PinotFest at Farallon Restaurant, San Francisco. A classy tasting supported by top California Pinot Noir producers since it began in 1999, the restaurant event limited to 300 people sells out each year. The next PinotFest is Nov. 17 and 18. For more information, go to www.farallonrestaurant.com.
World of Pinot Noir, Shell Beach, Calif. A symposium and tasting begun in 2000 to compare Central Coast Pinot Noirs with wines from Burgundy and the rest of the world, last weekend's festival sold out quickly with 800 people attending one or several events. For more information go to www.wopn.com.
PinotNoir2007, Wellington, New Zealand. An effort begun in 2001 to bring an international crowd of Pinot Noir winemakers and enthusiasts to that country, it is expected to attract 500 attendees when it is next held Jan. 29 to Feb. 2, 2007. Go to www.pinotnoir2007.co.nz.

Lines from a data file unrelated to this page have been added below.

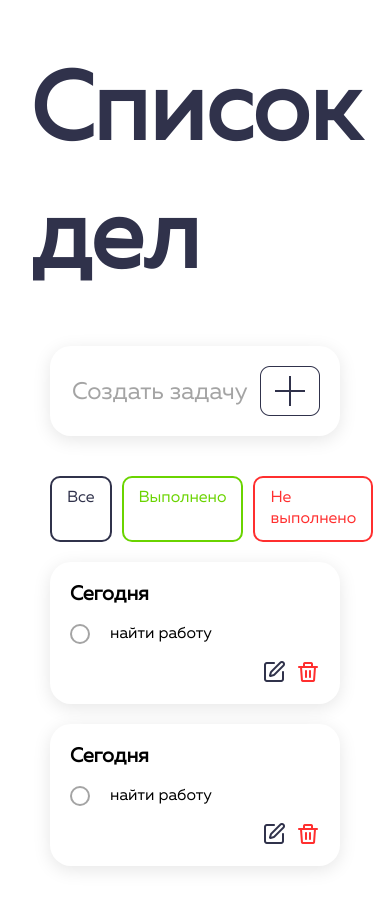
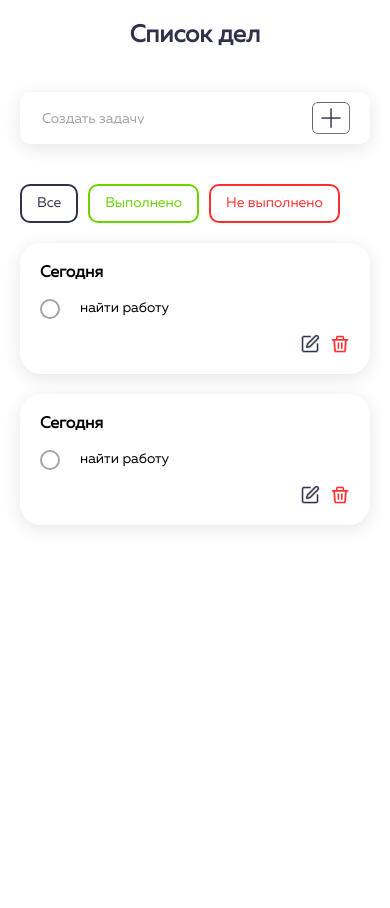
Before and after one commit to easuck/FERMA-test-task, a React (Vite) app: page / in a window 390 px wide. Shown: the top 908 px of the page. After the commit the page ends 844 px from the top, so only its background shows below. Built offline with nearby package versions, Linux system fonts and the light colour scheme.

Commit message:
feat: added adaptive

```diff
--- a/src/App.scss
+++ b/src/App.scss
@@ -6,5 +6,12 @@
   padding: 50px;
   & > h1{
     color: var(--default);
+    font-size: 96px;
+    @media (max-width: 650px){
+      font-size: 24px;
+    }
+  }
+  @media (max-width: 650px){
+    padding: 20px;
   }
 }
--- a/src/App.tsx
+++ b/src/App.tsx
@@ -8,7 +8,7 @@ import TagChip, {TagType} from "./components/TagChip/TagChip.tsx";
 const App = () => {
     return (
         <div className='mainPage'>
-            <h1 className='text-96 bold'>Список дел</h1>
+            <h1 className='bold'>Список дел</h1>
             <TaskBar classname='mt-40'/>
             <TagBar classname='mt-40'>
                 <TagChip name={TagType.ALL}/>
--- a/src/components/TagBar/TagBar.scss
+++ b/src/components/TagBar/TagBar.scss
@@ -1,5 +1,10 @@
 .TagBar{
   display: flex;
+  width: 100%;
   gap: 10px;
   align-self: flex-start;
+  overflow: scroll;
+  &::-webkit-scrollbar{
+    display: none;
+  }
 }
--- a/src/components/TagChip/TagChip.scss
+++ b/src/components/TagChip/TagChip.scss
@@ -2,6 +2,16 @@
   border-radius: 10px;
   padding: 10px 15px;
   cursor: pointer;
+  white-space: nowrap;
+  @media(max-width: 650px){
+    padding: 8px 15px;
+  }
+  & > h3{
+    font-size: 16px;
+    @media(max-width: 650px){
+      font-size: 14px;
+    }
+  }
   &_all{
     color: var(--default);
     border: 2px solid var(--default);
@@ -9,7 +19,6 @@
       color: #FFF;
       background: var(--default-secondary);
     }
-
   }
   &_complete{
     color: var(--active);
--- a/src/components/TagChip/TagChip.tsx
+++ b/src/components/TagChip/TagChip.tsx
@@ -19,7 +19,7 @@ const tagStyles = {
 const TagChip = ({name}: Props) => {
     return (
         <div className={`TagChip ${tagStyles[name]}`}>
-            <h3 className='text-16 regular'>{name}</h3>
+            <h3 className='regular'>{name}</h3>
         </div>
     );
 };
--- a/src/components/Task/Task.scss
+++ b/src/components/Task/Task.scss
@@ -6,6 +6,12 @@
   border-radius: 21px;
   padding: 20px;
   box-shadow: 0 4px 17.8px 0 rgba(0, 0, 0, 0.1);
+  & > h2{
+    font-size: 20px;
+    @media(max-width: 650px){
+      font-size: 16px;
+    }
+  }
   &_content{
     display: flex;
     gap: 20px;
@@ -15,6 +21,12 @@
       border-radius: 20px;
       border: 2px solid #A4A4A4;
     }
+    & > h2{
+      font-size: 16px;
+      @media(max-width: 650px){
+        font-size: 14px;
+      }
+    }
   }
   &_icons{
     display: flex;
@@ -23,6 +35,10 @@
     & > img{
       width: 24px;
       height: 24px;
+      @media(max-width: 650px){
+        width: 20px;
+        height: 20px;
+      }
     }
   }
 }
--- a/src/components/TaskBar/TaskBar.scss
+++ b/src/components/TaskBar/TaskBar.scss
@@ -5,17 +5,29 @@
   padding: 20px;
   display: flex;
   justify-content: space-between;
+  align-items: center;
   box-shadow: 0 4px 17.8px 0 rgba(0, 0, 0, 0.1);
+  @media(max-width: 650px){
+    height: 52px;
+    border-radius: 10px;
+  }
   &_input{
     width: 100%;
     height: 100%;
     border: none;
     color: var(--default);
+    font-size: 24px;
+    @media(max-width: 650px){
+      font-size: 14px;
+    }
     &::placeholder{
       color: #A4A4A4;
       font-family: Muller, sans-serif;
       font-weight: 400;
       font-size: 24px;
+      @media(max-width: 650px){
+        font-size: 14px;
+      }
     }
     &:focus{
       outline: none;
@@ -24,5 +36,9 @@
   &_icon{
     width: 60px;
     height: 50px;
+    @media(max-width: 650px){
+      width: 38.4px;
+      height: 32px;
+    }
   }
 }
--- a/src/components/TaskBar/TaskBar.tsx
+++ b/src/components/TaskBar/TaskBar.tsx
@@ -7,7 +7,7 @@ type Props = {
 const TaskBar = ({classname}: Props) => {
     return (
         <div className={`TaskBar ${classname}`}>
-            <input className='TaskBar_input text-24 regular'
+            <input className='TaskBar_input regular'
                    placeholder='Создать задачу'
             />
             <img src='/AddIcon.png'
--- a/src/index.scss
+++ b/src/index.scss
@@ -2,8 +2,9 @@
   margin: 0;
   box-sizing: border-box;
 }
-html{
+html, body, div[id='root']{
   min-height: 100vh;
+  width: 100%;
   font-family: Muller, sans-serif;
 }
 :root{
@@ -22,12 +23,6 @@ html{
   font-family: Muller;
   src: url('./fonts/Muller-Trial-Regular.ttf');
 }
-$fontSizes: 16, 20, 24, 96;
-@each $i in $fontSizes{
-  .text-#{$i}{
-    font-size: $i + px;
-  }
-}
 $margin: 10, 20, 40;
 @each $i in $margin{
   .mt-#{$i}{
```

Mornington Peninsula Pinot Noir Festival, Melbourne, Australia. This local festival begun in 2003 has attracted as many as 150 people to celebrate Pinot Noirs from around the world. The next festival will be held March 4 to 13, 2007. For more information, go to www.mpva.com.au.
Pinot on the River, Sebastopol, Calif. The three-day symposium begun in 2004 features technical seminars and food pairing clinics. It attracted 85 attendees last year. The next one is scheduled for Oct. 27 to 29. For more information, go to www.pinotfestival.com.
Hospices of Sonoma Barrel Auction, Sebastopol, Calif. A fundraiser created in 2004 in the spirit of Hospices de Beaune, the event attracted 400 people last year. It will be held again May 19 to 21. For more information, go to www.hospicesofsonoma.org.
Pinot Days, San Francisco. A sprawling tasting open to Pinot Noir winemakers from around the world, it attracted 1,500 people in 2005, its first year. The next one will be held June 24 to 25. For more information, go to www.pinotdays.com.
Pinot Paradise, Santa Cruz Mountains, Saratoga, Calif. This seminar and tasting showcasing local Pinot Noirs began last year with 800 people attending. The next festival will be held March 25 and 26. For more information, go to www.scmwa.com.
-- Corie Brown